Although I'm in the usual way of things a cynical type, I have actually lived in a haunted house, so don't discount anything :)

User avatar
Lisa
Bibliophile
Posts: 1153
Joined: August 2012
Favourite HF book: Here Be Dragons by Sharon Kay Penman
Preferred HF: Any time period/location. Timeslip, usually prefer female POV. Also love Gothic melodrama.
Location: Northeast Scotland

Post by Lisa » Thu October 31st, 2013, 10:13 am

I love anecdotes like that, and although nothing spooky has ever happened to me (kind of wish it would) I don't see why spirits, time slip events, etc shouldn't exist just because we can't prove anything.

My grandfather did see ghosts sometimes. I remember when I was about five years old he told me that the ghost of a little girl in "old-fasioned clothes" about my own age was sometimes coming and hanging around next to me in his living room, then she would eventually get up and run behind the sofa and disappear. I never saw or sensed anything though, although I was always looking for her behind the sofa!

Among his other 'spooky' experiences was one in 1945 near the end of the war, at Lübeck Cathedral (I've got his full account written down somewhere else). His unit was heading towards Lübeck when word came through that a Nazi munitions dump had been reported in the city’s cathedral vault, and they were ordered to seek and destroy the ordnance before any remaining German Resistance could make use of it. They were awaiting a floor-plan when he felt an overwhelming sensation that he'd been there before, although he definitely hadn't. He recognised the cobbled streets branching off the square, the cathedral in front of him, and said it felt like "time was standing still." When the floor-plan didn't arrive, he asked if he could go down there and take a look in the vaults himself, and he was granted permission, although he was warned that the vaults appeared to be a labyrinth of connecting corridors and there may be booby-traps.

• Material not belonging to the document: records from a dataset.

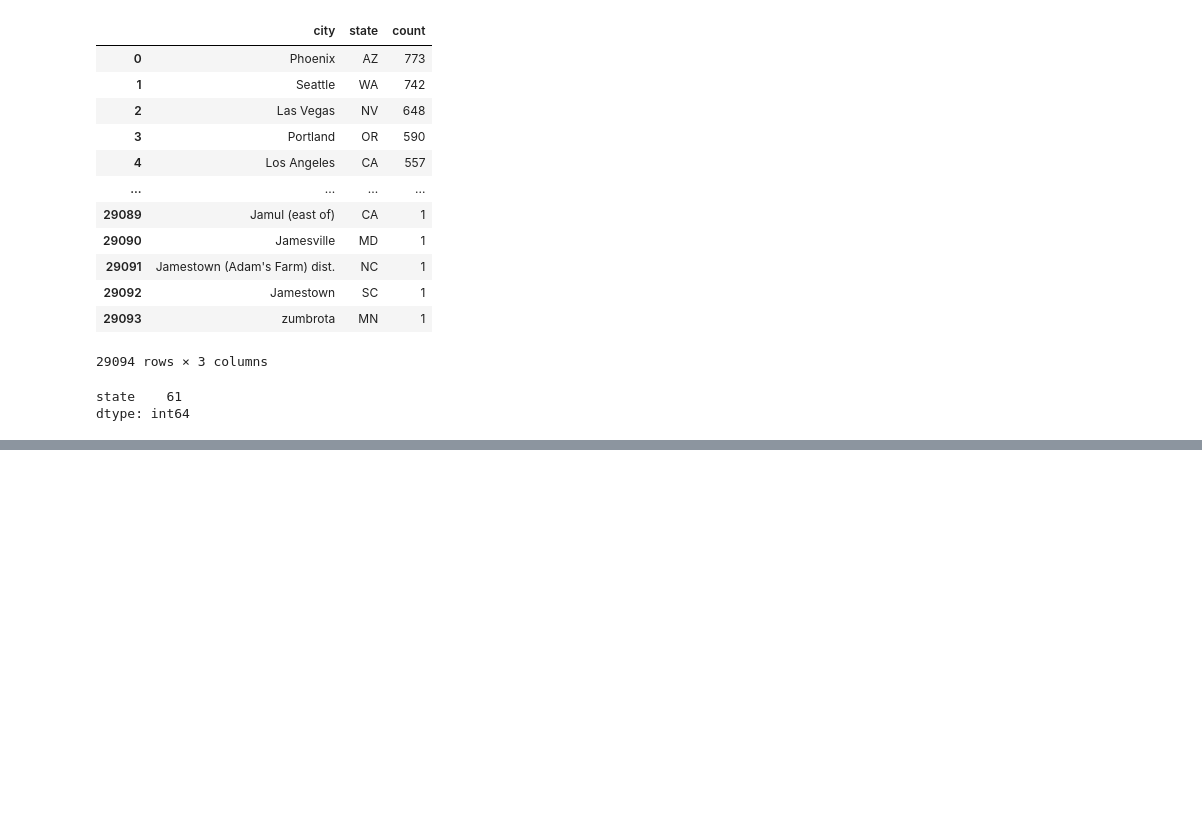
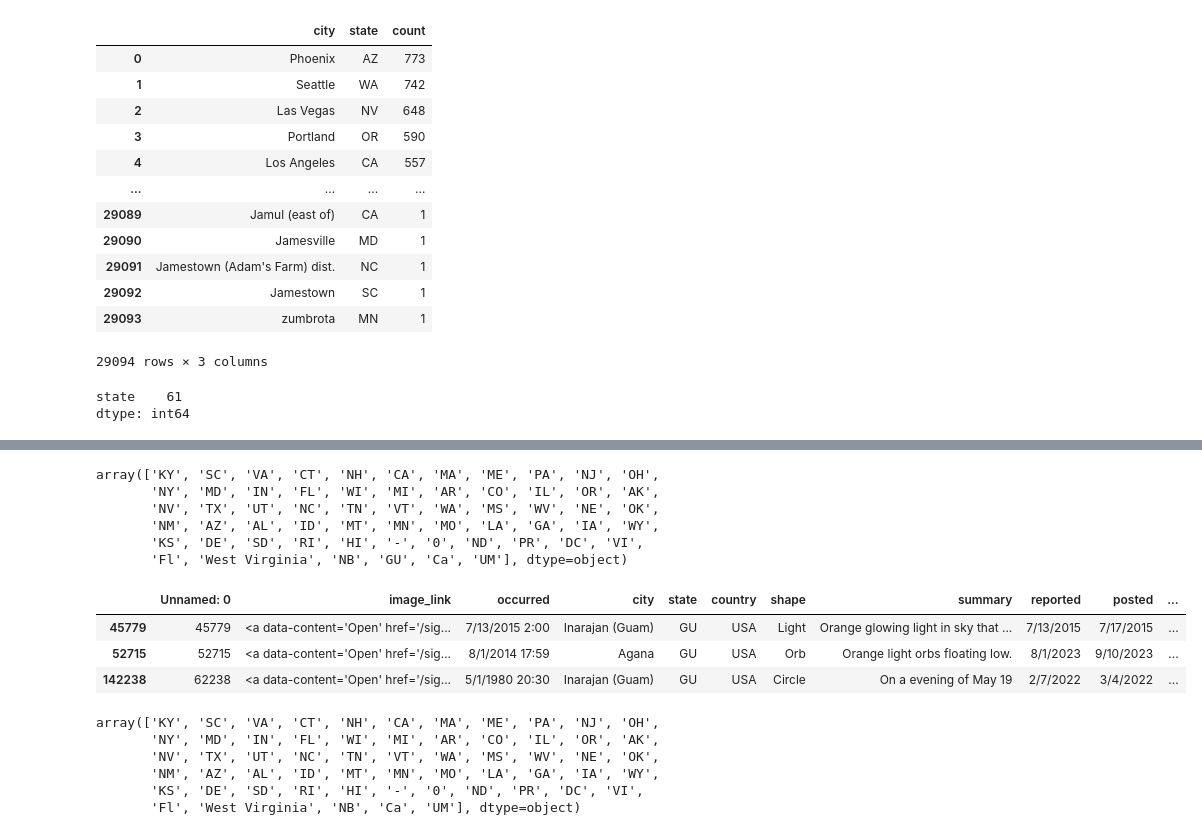
Before and after one commit to t-white-21/ufo-exploration, a Jupyter notebook: notebooks/ufo_sightings.ipynb, the cells around one changed output, grey strips where cells are left out. Cells and saved outputs as stored; diff of their text form; code cells hidden in the pictures; blank space fills up the shorter version.

```diff
--- a/notebooks/ufo_sightings.ipynb
+++ b/notebooks/ufo_sightings.ipynb
@@ -91,0 +78,16 @@ Name: state, Length: 132522, dtype: object>
+# %%
+usa_ufos.state.unique()
+# %% [output]
+array(['KY', 'SC', 'VA', 'CT', 'NH', 'CA', 'MA', 'ME', 'PA', 'NJ', 'OH',
+       'NY', 'MD', 'IN', 'FL', 'WI', 'MI', 'AR', 'CO', 'IL', 'OR', 'AK',
+       'NV', 'TX', 'UT', 'NC', 'TN', 'VT', 'WA', 'MS', 'WV', 'NE', 'OK',
+       'NM', 'AZ', 'AL', 'ID', 'MT', 'MN', 'MO', 'LA', 'GA', 'IA', 'WY',
+       'KS', 'DE', 'SD', 'RI', 'HI', '-', '0', 'ND', 'PR', 'DC', 'VI',
+       'Fl', 'West Virginia', 'NB', 'GU', 'Ca', 'UM'], dtype=object)
+# %%
+usa_ufos[usa_ufos['state'] == 'GU']
+# %% [output]
+|  | Unnamed: 0 | image_link | occurred | city | state | country | shape | summary | reported | posted | ... |
+| 45779 | 45779 | <a data-content='Open' href='/sig... | 7/13/2015 2:00 | Inarajan (Guam) | GU | USA | Light | Orange glowing light in sky that ... | 7/13/2015 | 7/17/2015 | ... |
+| 52715 | 52715 | <a data-content='Open' href='/sig... | 8/1/2014 17:59 | Agana | GU | USA | Orb | Orange light orbs floating low. | 8/1/2023 | 9/10/2023 | ... |
+| 142238 | 62238 | <a data-content='Open' href='/sig... | 5/1/1980 20:30 | Inarajan (Guam) | GU | USA | Circle | On a evening of May 19 | 2/7/2022 | 3/4/2022 | ... |
@@ -91,0 +96,9 @@ Name: state, Length: 132522, dtype: object>
+# %%
+usa_ufos.state.unique()
+# %% [output]
+array(['KY', 'SC', 'VA', 'CT', 'NH', 'CA', 'MA', 'ME', 'PA', 'NJ', 'OH',
+       'NY', 'MD', 'IN', 'FL', 'WI', 'MI', 'AR', 'CO', 'IL', 'OR', 'AK',
+       'NV', 'TX', 'UT', 'NC', 'TN', 'VT', 'WA', 'MS', 'WV', 'NE', 'OK',
+       'NM', 'AZ', 'AL', 'ID', 'MT', 'MN', 'MO', 'LA', 'GA', 'IA', 'WY',
+       'KS', 'DE', 'SD', 'RI', 'HI', '-', '0', 'ND', 'PR', 'DC', 'VI',
+       'Fl', 'West Virginia', 'NB', 'Ca', 'UM'], dtype=object)
```
Also changed, not shown: parts of 10 cells of this notebook.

On entering, he again had this overwhelming sense of recognition of the place, despite the rubble lying all around, and went straight to a side-door that opened up on a downward staircase. Descending the steps, he felt that he was floating out of his body and looking down on a figure dressed in a monk’s brown cloak and hood, and he somehow ‘knew’ that the monk was himself. It turned out that the vault was a maze of corridors, right and left, but without taking one wrong turn during the search, the monk finally halted and opened a large wooden door into a wide, low-roofed cell, containing hundreds of crates of explosives and ammunition. He had found the dump, just as he ‘knew’ he would, and that experience led him to believe that there may just be such a thing as reincarnation, and that he had been a medieval monk at Lübeck Cathedral in a former life.

After that he always kept a silk postcard of Lübeck Cathedral hanging in the hallway of his house.

Post Reply

Return to “Chat”